(Study material begins)

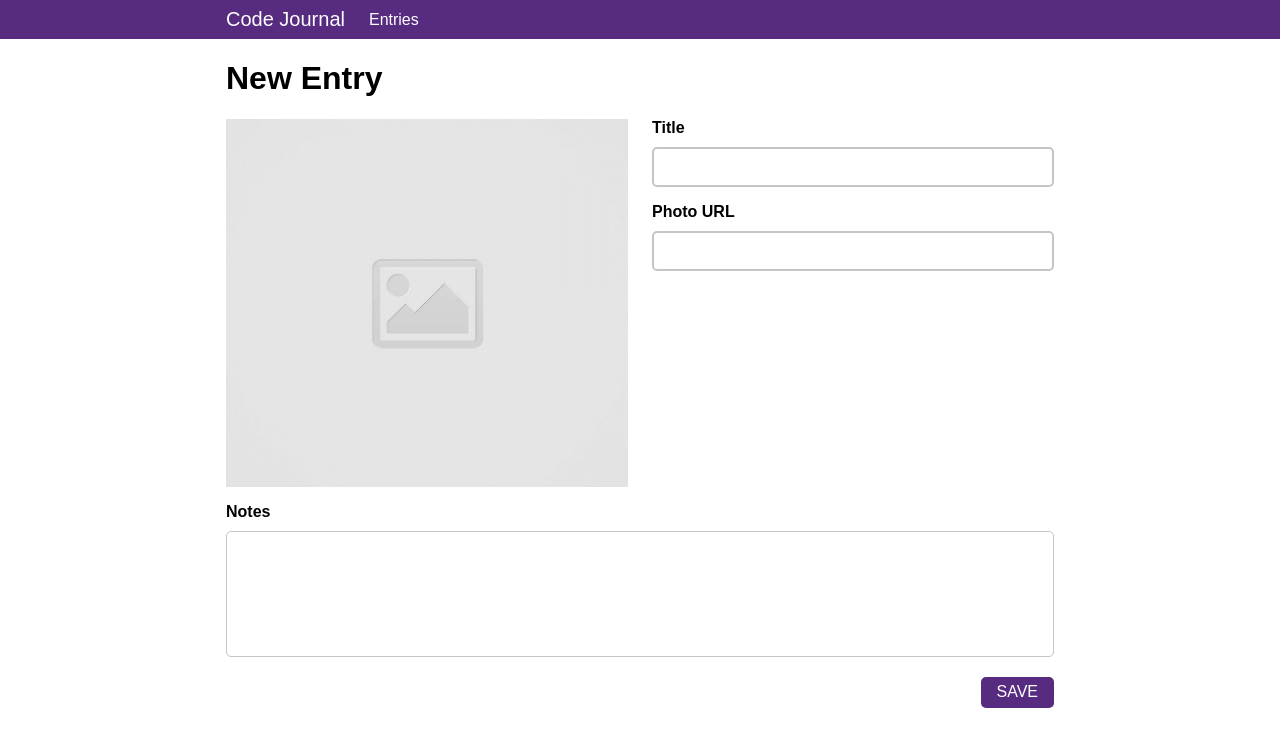
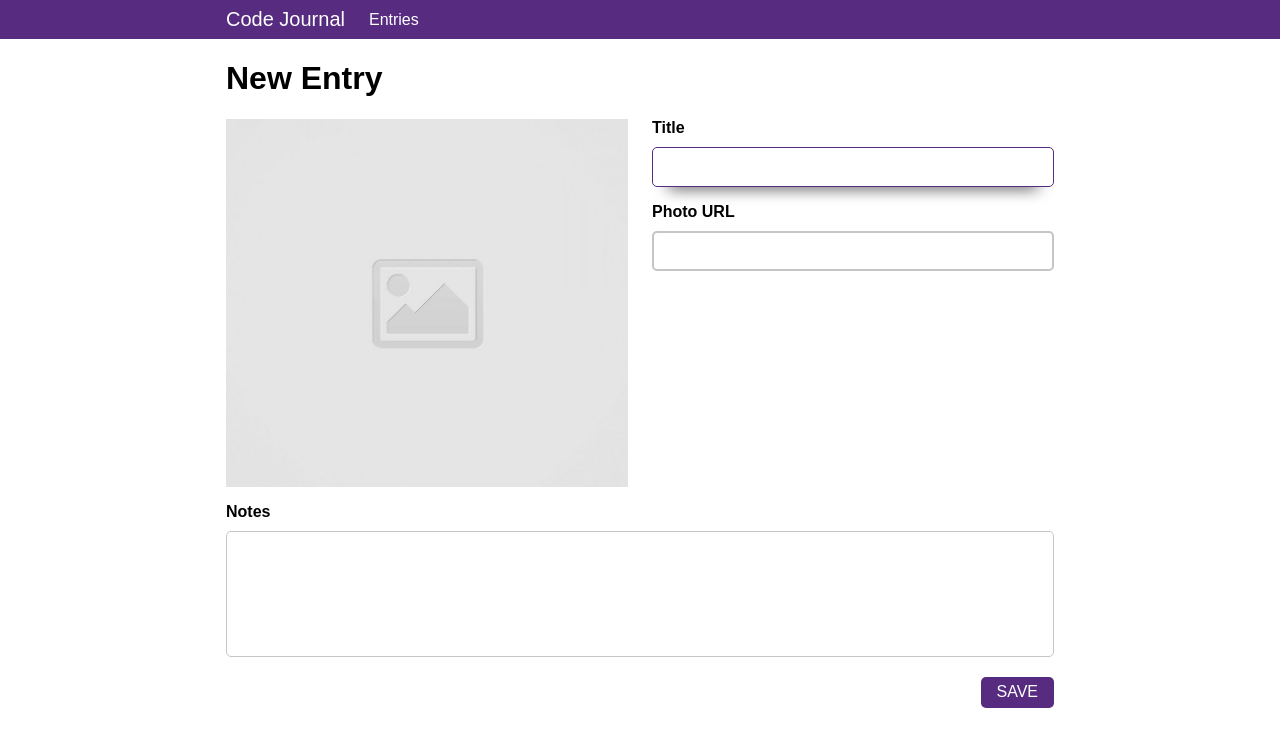
Before and after one commit to wang-lawrence/code-journal, a website: page index.html in a window 1280 px wide. In both pictures the pointer is over the input "Title". Drawn offline with Linux system fonts and the light colour scheme; a web font is replaced by a local one.

Commit message:
addes hover styling to the save and new buttons

```diff
--- a/css/styles.css
+++ b/css/styles.css
@@ -17,6 +17,20 @@ textarea {
 
 ul {
   list-style-type: none;
+}
+
+button,
+input {
+  transition: all 0.1s;
+}
+
+button:hover,
+input:hover {
+  color: rgb(86, 43, 128);
+  background-color: white;
+  border: 0.1px solid rgb(86, 43, 128);
+  box-shadow: 0 1rem 1rem -1rem black;
+  cursor: pointer;
 }
 
 .margin-0 {
@@ -122,3 +136,8 @@ ul {
 .text-center {
   text-align: center;
 }
+
+#entries-anchor:hover {
+  cursor: pointer;
+  text-decoration: underline;
+}
```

(Study material ends)

▶ **Exercise instructions**: Would you retype all the material above exactly, apart from its pictures?

▶ **Result below**:
Before and after one commit to wang-lawrence/code-journal, a website: page index.html in a window 1280 px wide. In both pictures the pointer is over the input "Title". Drawn offline with Linux system fonts and the light colour scheme; a web font is replaced by a local one.

Commit message:
addes hover styling to the save and new buttons

```diff
--- a/css/styles.css
+++ b/css/styles.css
@@ -17,6 +17,20 @@ textarea {
 
 ul {
   list-style-type: none;
+}
+
+button,
+input {
+  transition: all 0.1s;
+}
+
+button:hover,
+input:hover {
+  color: rgb(86, 43, 128);
+  background-color: white;
+  border: 0.1px solid rgb(86, 43, 128);
+  box-shadow: 0 1rem 1rem -1rem black;
+  cursor: pointer;
 }
 
 .margin-0 {
@@ -122,3 +136,8 @@ ul {
 .text-center {
   text-align: center;
 }
+
+#entries-anchor:hover {
+  cursor: pointer;
+  text-decoration: underline;
+}
```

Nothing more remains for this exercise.